**Problem details:** What you output must match the entries exactly, apart from the pictures, which are left out.
----
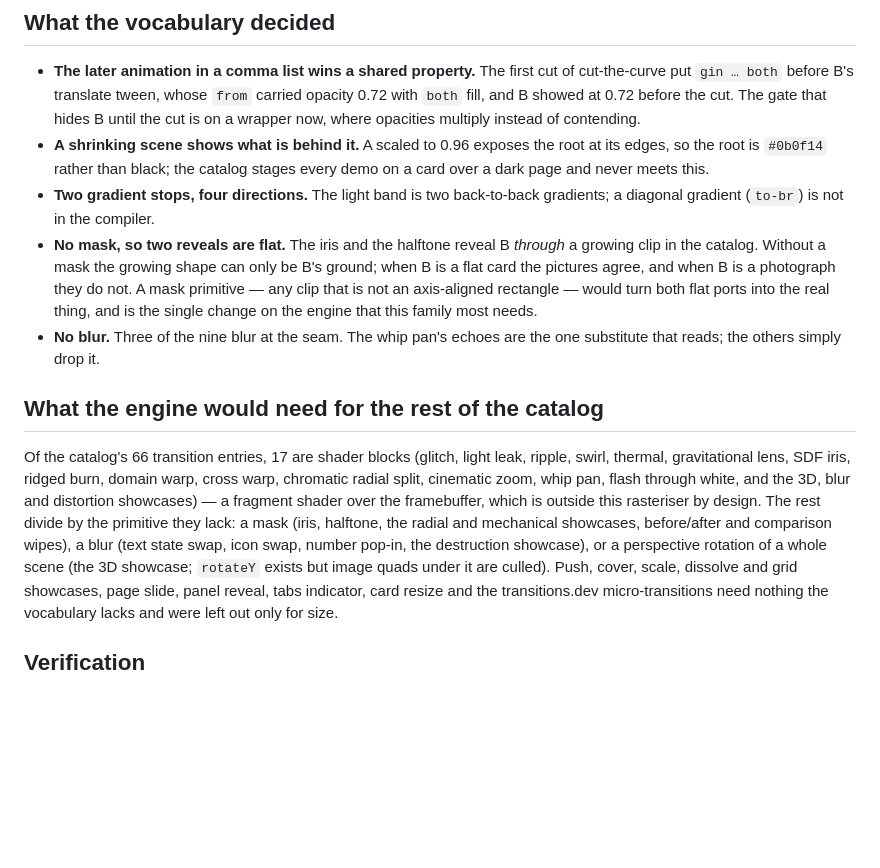
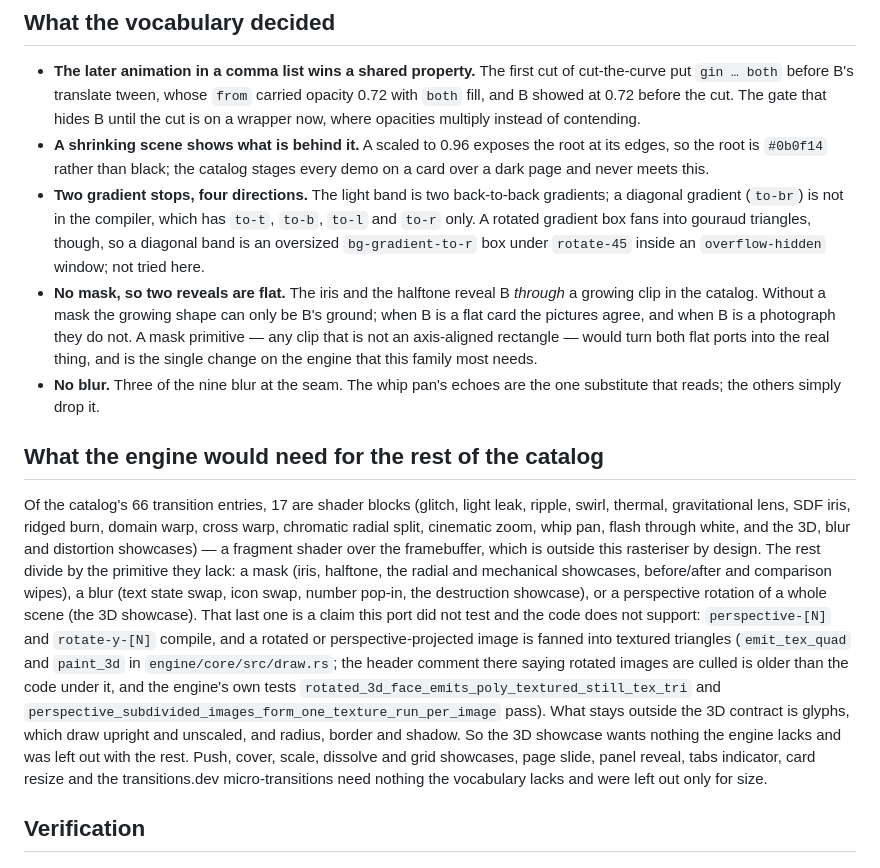
Before and after one commit to anelikes/pocket-motion, a Markdown page: compositions/transitions/NOTES.md, the part around the change. Rendered like a GitHub page; blank space fills up the shorter version.

Commit message:
docs(notes): three claims in captions and transitions NOTES corrected against the engine
Each was asserted rather than tried, and the code says otherwise:

- "rotateY exists but image quads under it are culled" — `emit_tex_quad`
  fans a rotated image into TEX_TRIs and `paint_3d` emits a
  perspective-correct subdivided mesh (`engine/core/src/draw.rs`); the
  header comment there is older than the code. The engine's own
  `rotated_3d_face_emits_poly_textured_still_tex_tri` and
  `perspective_subdivided_images_form_one_texture_run_per_image` pass. The
  3D showcase wants nothing the engine lacks.
- "no transform origin utility" — `origin-*` and `scale-x` are in
  `framework/compiler/tailwind.ts`. The width approach stands, with the
  reason it was the better choice rather than the only one.
- the box's drop shadow and the pill's soft shadow listed as not reproduced
  with no reason — `shadow`/`shadow-md`/`shadow-lg` exist (three stacked
  alpha rounded boxes under an axis-aligned node with a background); the
  ports did not use them.

Also: `to-br` is still not in the compiler, but a rotated gradient box fans
into gouraud triangles, so a diagonal band is reachable today; stated as
not tried.

Co-Authored-By: Claude Fable 5.1 <noreply@anthropic.com>

```diff
--- a/compositions/transitions/NOTES.md
+++ b/compositions/transitions/NOTES.md
@@ -32,7 +32,10 @@ numbers below were read, not measured. Every segment is 2.8s: A holds for
   this.
 - **Two gradient stops, four directions.** The light band is two
   back-to-back gradients; a diagonal gradient (`to-br`) is not in the
-  compiler.
+  compiler, which has `to-t`, `to-b`, `to-l` and `to-r` only. A rotated
+  gradient box fans into gouraud triangles, though, so a diagonal band is an
+  oversized `bg-gradient-to-r` box under `rotate-45` inside an
+  `overflow-hidden` window; not tried here.
 - **No mask, so two reveals are flat.** The iris and the halftone reveal B
   *through* a growing clip in the catalog. Without a mask the growing shape
   can only be B's ground; when B is a flat card the pictures agree, and when
@@ -52,8 +55,17 @@ shader over the framebuffer, which is outside this rasteriser by design.
 The rest divide by the primitive they lack: a mask (iris, halftone, the
 radial and mechanical showcases, before/after and comparison wipes), a blur
 (text state swap, icon swap, number pop-in, the destruction showcase), or a
-perspective rotation of a whole scene (the 3D showcase; `rotateY` exists but
-image quads under it are culled). Push, cover, scale, dissolve and grid
+perspective rotation of a whole scene (the 3D showcase). That last one is a
+claim this port did not test and the code does not support: `perspective-[N]`
+and `rotate-y-[N]` compile, and a rotated or perspective-projected image is
+fanned into textured triangles (`emit_tex_quad` and `paint_3d` in
+`engine/core/src/draw.rs`; the header comment there saying rotated images are
+culled is older than the code under it, and the engine's own tests
+`rotated_3d_face_emits_poly_textured_still_tex_tri` and
+`perspective_subdivided_images_form_one_texture_run_per_image` pass). What
+stays outside the 3D contract is glyphs, which draw upright and unscaled, and
+radius, border and shadow. So the 3D showcase wants nothing the engine lacks
+and was left out with the rest. Push, cover, scale, dissolve and grid
 showcases, page slide, panel reveal, tabs indicator, card resize and the
 transitions.dev micro-transitions need nothing the vocabulary lacks and were
 left out only for size.
```
Also changed, not shown: compositions/captions/NOTES.md (+7 -5 lines).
----
**Reply to the task:**
Before and after one commit to anelikes/pocket-motion, a Markdown page: compositions/transitions/NOTES.md, the part around the change. Rendered like a GitHub page; blank space fills up the shorter version.

Commit message:
docs(notes): three claims in captions and transitions NOTES corrected against the engine
Each was asserted rather than tried, and the code says otherwise:

- "rotateY exists but image quads under it are culled" — `emit_tex_quad`
  fans a rotated image into TEX_TRIs and `paint_3d` emits a
  perspective-correct subdivided mesh (`engine/core/src/draw.rs`); the
  header comment there is older than the code. The engine's own
  `rotated_3d_face_emits_poly_textured_still_tex_tri` and
  `perspective_subdivided_images_form_one_texture_run_per_image` pass. The
  3D showcase wants nothing the engine lacks.
- "no transform origin utility" — `origin-*` and `scale-x` are in
  `framework/compiler/tailwind.ts`. The width approach stands, with the
  reason it was the better choice rather than the only one.
- the box's drop shadow and the pill's soft shadow listed as not reproduced
  with no reason — `shadow`/`shadow-md`/`shadow-lg` exist (three stacked
  alpha rounded boxes under an axis-aligned node with a background); the
  ports did not use them.

Also: `to-br` is still not in the compiler, but a rotated gradient box fans
into gouraud triangles, so a diagonal band is reachable today; stated as
not tried.

Co-Authored-By: Claude Fable 5.1 <noreply@anthropic.com>

```diff
--- a/compositions/transitions/NOTES.md
+++ b/compositions/transitions/NOTES.md
@@ -32,7 +32,10 @@ numbers below were read, not measured. Every segment is 2.8s: A holds for
   this.
 - **Two gradient stops, four directions.** The light band is two
   back-to-back gradients; a diagonal gradient (`to-br`) is not in the
-  compiler.
+  compiler, which has `to-t`, `to-b`, `to-l` and `to-r` only. A rotated
+  gradient box fans into gouraud triangles, though, so a diagonal band is an
+  oversized `bg-gradient-to-r` box under `rotate-45` inside an
+  `overflow-hidden` window; not tried here.
 - **No mask, so two reveals are flat.** The iris and the halftone reveal B
   *through* a growing clip in the catalog. Without a mask the growing shape
   can only be B's ground; when B is a flat card the pictures agree, and when
@@ -52,8 +55,17 @@ shader over the framebuffer, which is outside this rasteriser by design.
 The rest divide by the primitive they lack: a mask (iris, halftone, the
 radial and mechanical showcases, before/after and comparison wipes), a blur
 (text state swap, icon swap, number pop-in, the destruction showcase), or a
-perspective rotation of a whole scene (the 3D showcase; `rotateY` exists but
-image quads under it are culled). Push, cover, scale, dissolve and grid
+perspective rotation of a whole scene (the 3D showcase). That last one is a
+claim this port did not test and the code does not support: `perspective-[N]`
+and `rotate-y-[N]` compile, and a rotated or perspective-projected image is
+fanned into textured triangles (`emit_tex_quad` and `paint_3d` in
+`engine/core/src/draw.rs`; the header comment there saying rotated images are
+culled is older than the code under it, and the engine's own tests
+`rotated_3d_face_emits_poly_textured_still_tex_tri` and
+`perspective_subdivided_images_form_one_texture_run_per_image` pass). What
+stays outside the 3D contract is glyphs, which draw upright and unscaled, and
+radius, border and shadow. So the 3D showcase wants nothing the engine lacks
+and was left out with the rest. Push, cover, scale, dissolve and grid
 showcases, page slide, panel reveal, tabs indicator, card resize and the
 transitions.dev micro-transitions need nothing the vocabulary lacks and were
 left out only for size.
```
Also changed, not shown: compositions/captions/NOTES.md (+7 -5 lines).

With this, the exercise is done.